_PROVIDED DATA:_
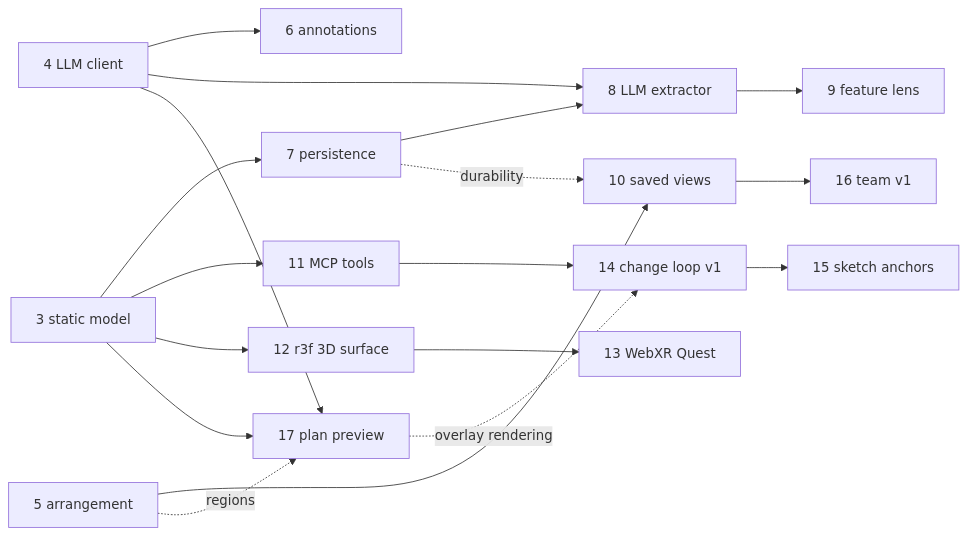
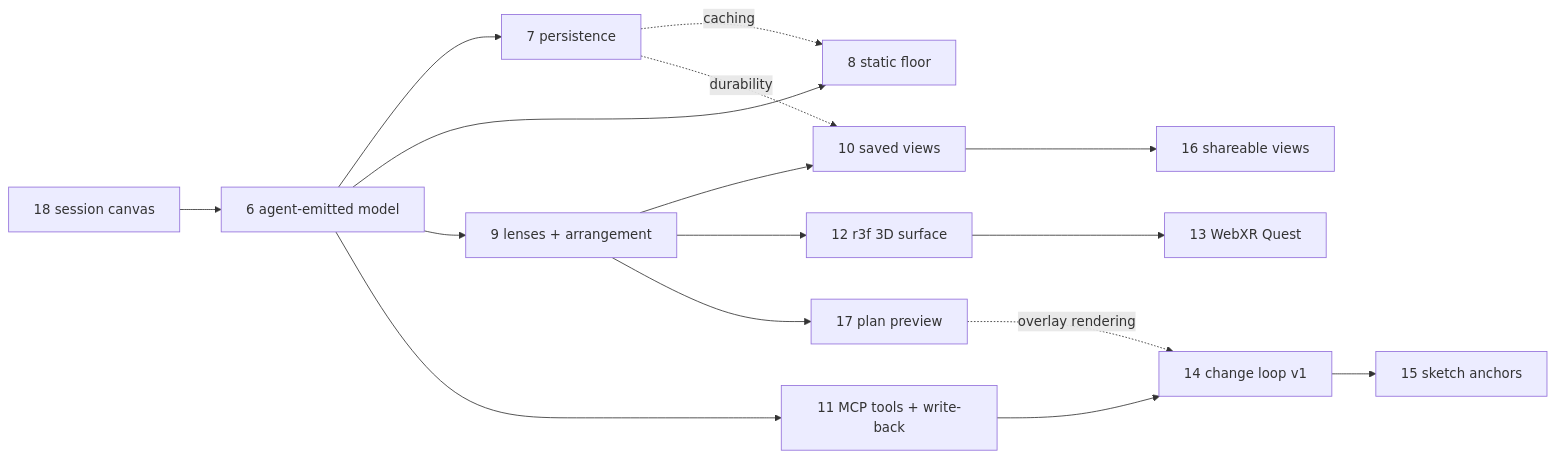
Before and after one commit to dmitry-yudakov/code-vis: the diagram in stories/EPIC-20260705-north-star-roadmap.md, drawn with Mermaid. The commit also changed other lines of this file and 15 other files, not shown here.

````diff
--- a/stories/EPIC-20260705-north-star-roadmap.md
+++ b/stories/EPIC-20260705-north-star-roadmap.md
@@ -69,20 +116,18 @@
 ```mermaid
 graph LR
-  S3[3 static model] --> S7[7 persistence]
-  S3 --> S11[11 MCP tools]
-  S3 --> S12[12 r3f 3D surface]
-  S3 --> S17[17 plan preview]
-  S4[4 LLM client] --> S6[6 annotations]
-  S4 --> S8[8 LLM extractor]
-  S4 --> S17
-  S5[5 arrangement] --> S10[10 saved views]
-  S5 -.regions.-> S17
-  S7 --> S8
-  S7 -.durability.-> S10
-  S8 --> S9[9 feature lens]
+  S18[18 session canvas] --> S6[6 agent-emitted model]
+  S6 --> S7[7 persistence]
+  S6 --> S8[8 static floor]
+  S6 --> S9[9 lenses + arrangement]
+  S6 --> S11[11 MCP tools + write-back]
+  S7 -.caching.-> S8
+  S7 -.durability.-> S10[10 saved views]
+  S9 --> S10
+  S9 --> S12[12 r3f 3D surface]
+  S9 --> S17[17 plan preview]
+  S12 --> S13[13 WebXR Quest]
   S11 --> S14[14 change loop v1]
   S17 -.overlay rendering.-> S14
-  S12 --> S13[13 WebXR Quest]
   S14 --> S15[15 sketch anchors]
-  S10 --> S16[16 team v1]
+  S10 --> S16[16 shareable views]
 ```
````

_WHAT YOU NEED TO DO:_
Report all lines of the data above that include the string "static".

_OUTPUT OF THE EXERCISE:_
-  S3[3 static model] --> S7[7 persistence]
+  S6 --> S8[8 static floor]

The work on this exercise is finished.